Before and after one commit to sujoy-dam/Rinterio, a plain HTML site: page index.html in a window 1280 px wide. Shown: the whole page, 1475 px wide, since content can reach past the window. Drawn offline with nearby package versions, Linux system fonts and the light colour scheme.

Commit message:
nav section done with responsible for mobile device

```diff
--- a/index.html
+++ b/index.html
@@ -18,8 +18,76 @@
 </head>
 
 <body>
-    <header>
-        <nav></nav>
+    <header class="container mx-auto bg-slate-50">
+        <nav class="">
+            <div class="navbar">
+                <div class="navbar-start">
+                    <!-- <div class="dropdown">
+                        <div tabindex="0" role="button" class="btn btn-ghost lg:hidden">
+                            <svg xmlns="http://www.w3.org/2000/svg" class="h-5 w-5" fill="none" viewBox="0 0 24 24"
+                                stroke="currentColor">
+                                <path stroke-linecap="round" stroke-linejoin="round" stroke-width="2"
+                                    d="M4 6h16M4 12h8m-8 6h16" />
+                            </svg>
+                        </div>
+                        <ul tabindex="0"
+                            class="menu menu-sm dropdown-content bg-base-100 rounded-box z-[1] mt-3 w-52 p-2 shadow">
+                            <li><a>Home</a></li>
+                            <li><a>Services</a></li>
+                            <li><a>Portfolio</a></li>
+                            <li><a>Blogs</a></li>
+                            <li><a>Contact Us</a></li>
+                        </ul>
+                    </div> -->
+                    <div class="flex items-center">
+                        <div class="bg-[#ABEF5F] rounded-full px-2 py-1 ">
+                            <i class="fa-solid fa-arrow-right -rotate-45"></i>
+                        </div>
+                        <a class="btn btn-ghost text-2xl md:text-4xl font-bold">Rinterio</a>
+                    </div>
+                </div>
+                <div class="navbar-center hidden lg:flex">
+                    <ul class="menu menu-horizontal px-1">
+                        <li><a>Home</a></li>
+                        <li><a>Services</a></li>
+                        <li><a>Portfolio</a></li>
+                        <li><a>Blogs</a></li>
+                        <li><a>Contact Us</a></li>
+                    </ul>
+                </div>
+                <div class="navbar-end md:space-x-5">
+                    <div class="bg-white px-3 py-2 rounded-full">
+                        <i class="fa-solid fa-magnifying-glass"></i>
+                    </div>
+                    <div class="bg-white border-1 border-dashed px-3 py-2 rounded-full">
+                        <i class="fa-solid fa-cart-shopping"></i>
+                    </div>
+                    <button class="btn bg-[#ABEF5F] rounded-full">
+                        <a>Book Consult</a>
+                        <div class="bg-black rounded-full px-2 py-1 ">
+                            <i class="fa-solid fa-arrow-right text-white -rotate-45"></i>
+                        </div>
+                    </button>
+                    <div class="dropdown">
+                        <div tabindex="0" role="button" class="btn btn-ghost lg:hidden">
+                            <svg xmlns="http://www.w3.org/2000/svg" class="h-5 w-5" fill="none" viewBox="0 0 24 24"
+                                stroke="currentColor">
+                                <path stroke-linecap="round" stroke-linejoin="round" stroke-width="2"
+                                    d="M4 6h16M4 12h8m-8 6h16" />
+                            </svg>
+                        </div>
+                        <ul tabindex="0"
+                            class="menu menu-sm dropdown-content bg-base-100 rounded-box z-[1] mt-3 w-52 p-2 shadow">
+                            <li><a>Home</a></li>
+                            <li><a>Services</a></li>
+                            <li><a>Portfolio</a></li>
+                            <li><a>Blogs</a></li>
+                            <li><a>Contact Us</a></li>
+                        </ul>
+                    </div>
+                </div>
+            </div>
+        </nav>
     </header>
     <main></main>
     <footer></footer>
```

========

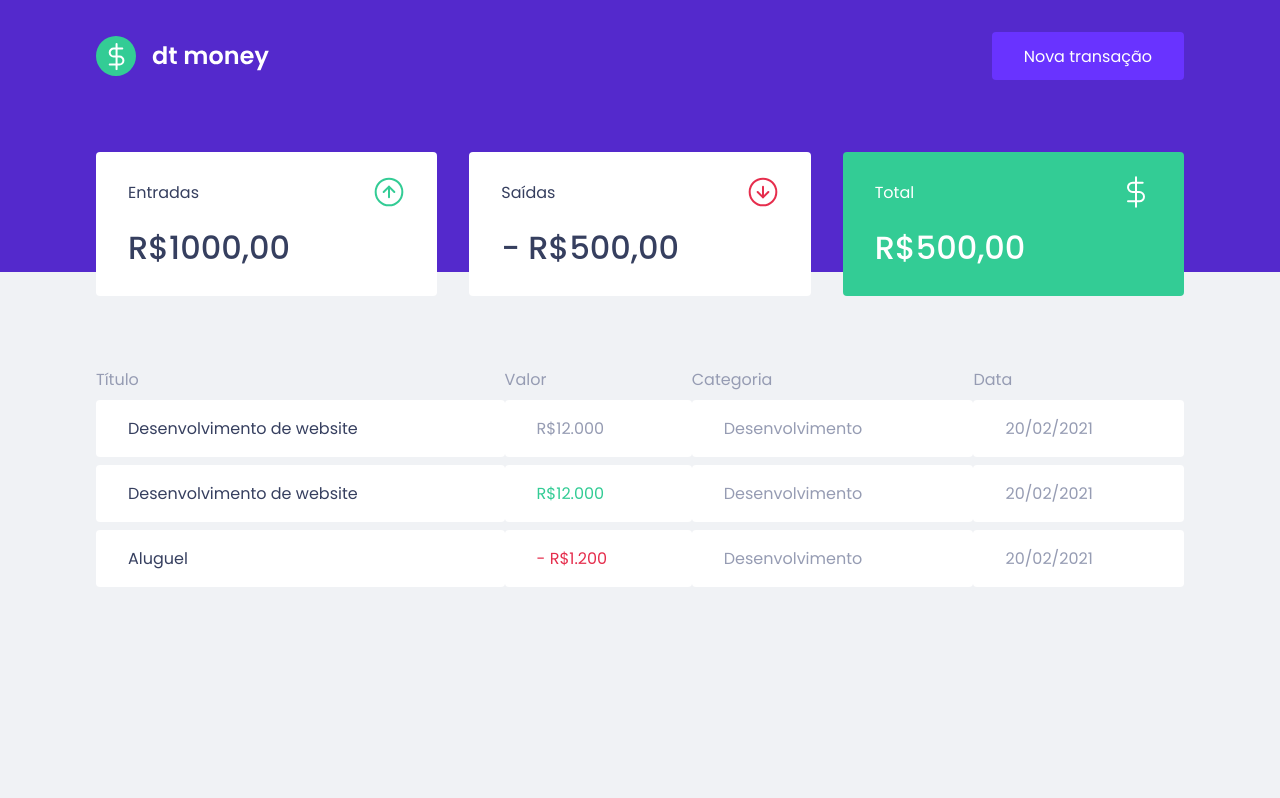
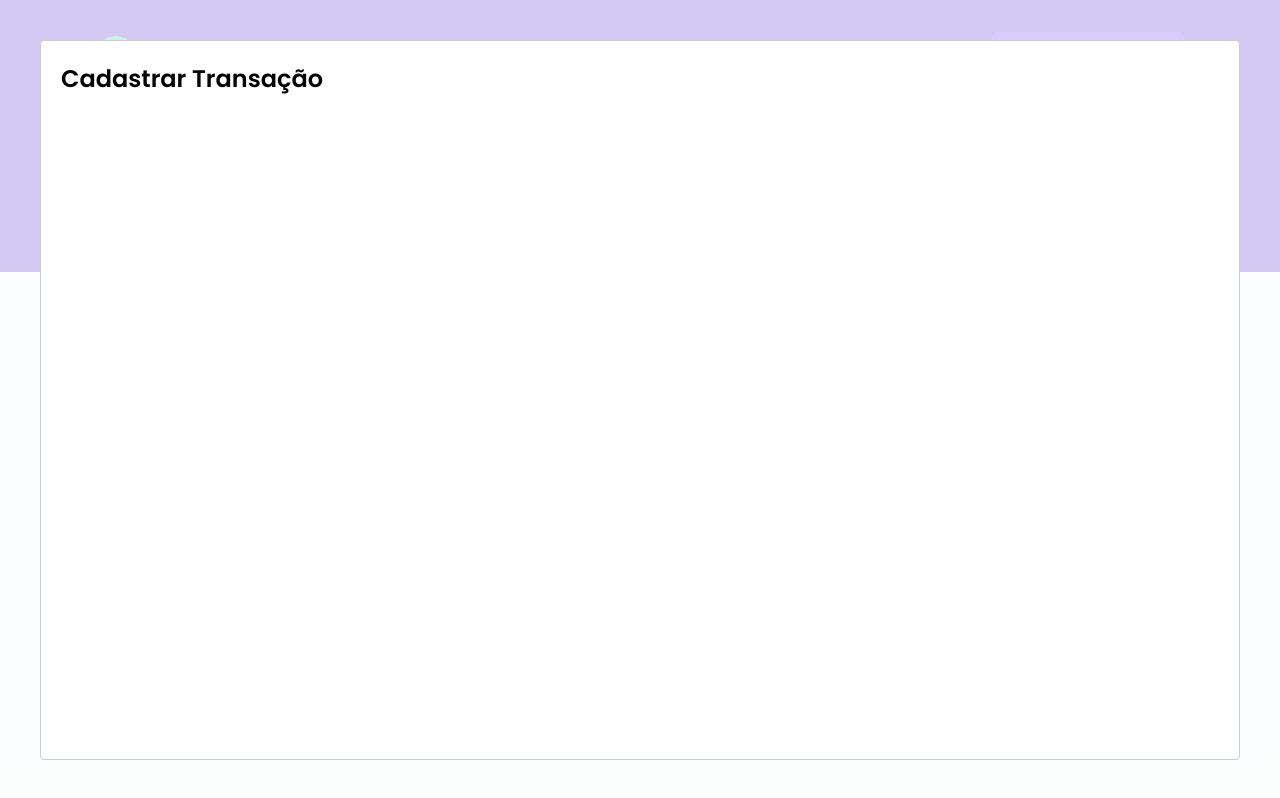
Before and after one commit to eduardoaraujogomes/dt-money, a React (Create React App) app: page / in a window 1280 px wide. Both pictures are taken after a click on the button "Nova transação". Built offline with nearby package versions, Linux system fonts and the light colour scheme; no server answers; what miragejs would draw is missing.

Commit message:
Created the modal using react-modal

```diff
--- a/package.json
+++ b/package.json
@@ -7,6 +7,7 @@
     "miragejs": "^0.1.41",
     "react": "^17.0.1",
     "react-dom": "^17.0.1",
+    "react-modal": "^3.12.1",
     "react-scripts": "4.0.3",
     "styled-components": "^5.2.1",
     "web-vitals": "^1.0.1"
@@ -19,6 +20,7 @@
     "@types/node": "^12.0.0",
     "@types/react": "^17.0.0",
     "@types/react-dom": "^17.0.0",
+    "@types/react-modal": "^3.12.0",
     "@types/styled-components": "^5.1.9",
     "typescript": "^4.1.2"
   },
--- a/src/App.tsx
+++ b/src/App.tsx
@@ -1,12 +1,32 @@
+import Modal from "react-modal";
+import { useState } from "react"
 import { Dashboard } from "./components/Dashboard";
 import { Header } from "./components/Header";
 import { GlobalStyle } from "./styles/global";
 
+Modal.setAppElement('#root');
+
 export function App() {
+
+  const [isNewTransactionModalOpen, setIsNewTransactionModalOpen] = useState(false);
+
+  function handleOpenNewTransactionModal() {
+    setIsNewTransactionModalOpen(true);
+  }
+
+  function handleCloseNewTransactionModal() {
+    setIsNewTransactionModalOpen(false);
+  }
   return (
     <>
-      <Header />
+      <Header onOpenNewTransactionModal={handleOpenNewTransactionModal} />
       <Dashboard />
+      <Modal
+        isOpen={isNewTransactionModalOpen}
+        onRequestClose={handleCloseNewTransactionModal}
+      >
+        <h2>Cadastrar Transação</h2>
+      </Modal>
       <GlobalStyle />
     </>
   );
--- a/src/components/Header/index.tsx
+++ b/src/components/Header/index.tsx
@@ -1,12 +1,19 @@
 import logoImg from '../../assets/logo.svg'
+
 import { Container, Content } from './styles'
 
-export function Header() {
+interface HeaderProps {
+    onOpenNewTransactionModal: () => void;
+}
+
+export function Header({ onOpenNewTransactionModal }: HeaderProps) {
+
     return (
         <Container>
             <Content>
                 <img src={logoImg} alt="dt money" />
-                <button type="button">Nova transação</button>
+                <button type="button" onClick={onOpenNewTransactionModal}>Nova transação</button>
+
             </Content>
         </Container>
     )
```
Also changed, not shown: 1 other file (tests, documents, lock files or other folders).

========

YOUR GOAL | The number alone is wanted: how many lines of the records above include the string "import".

FINISHED TASK | 7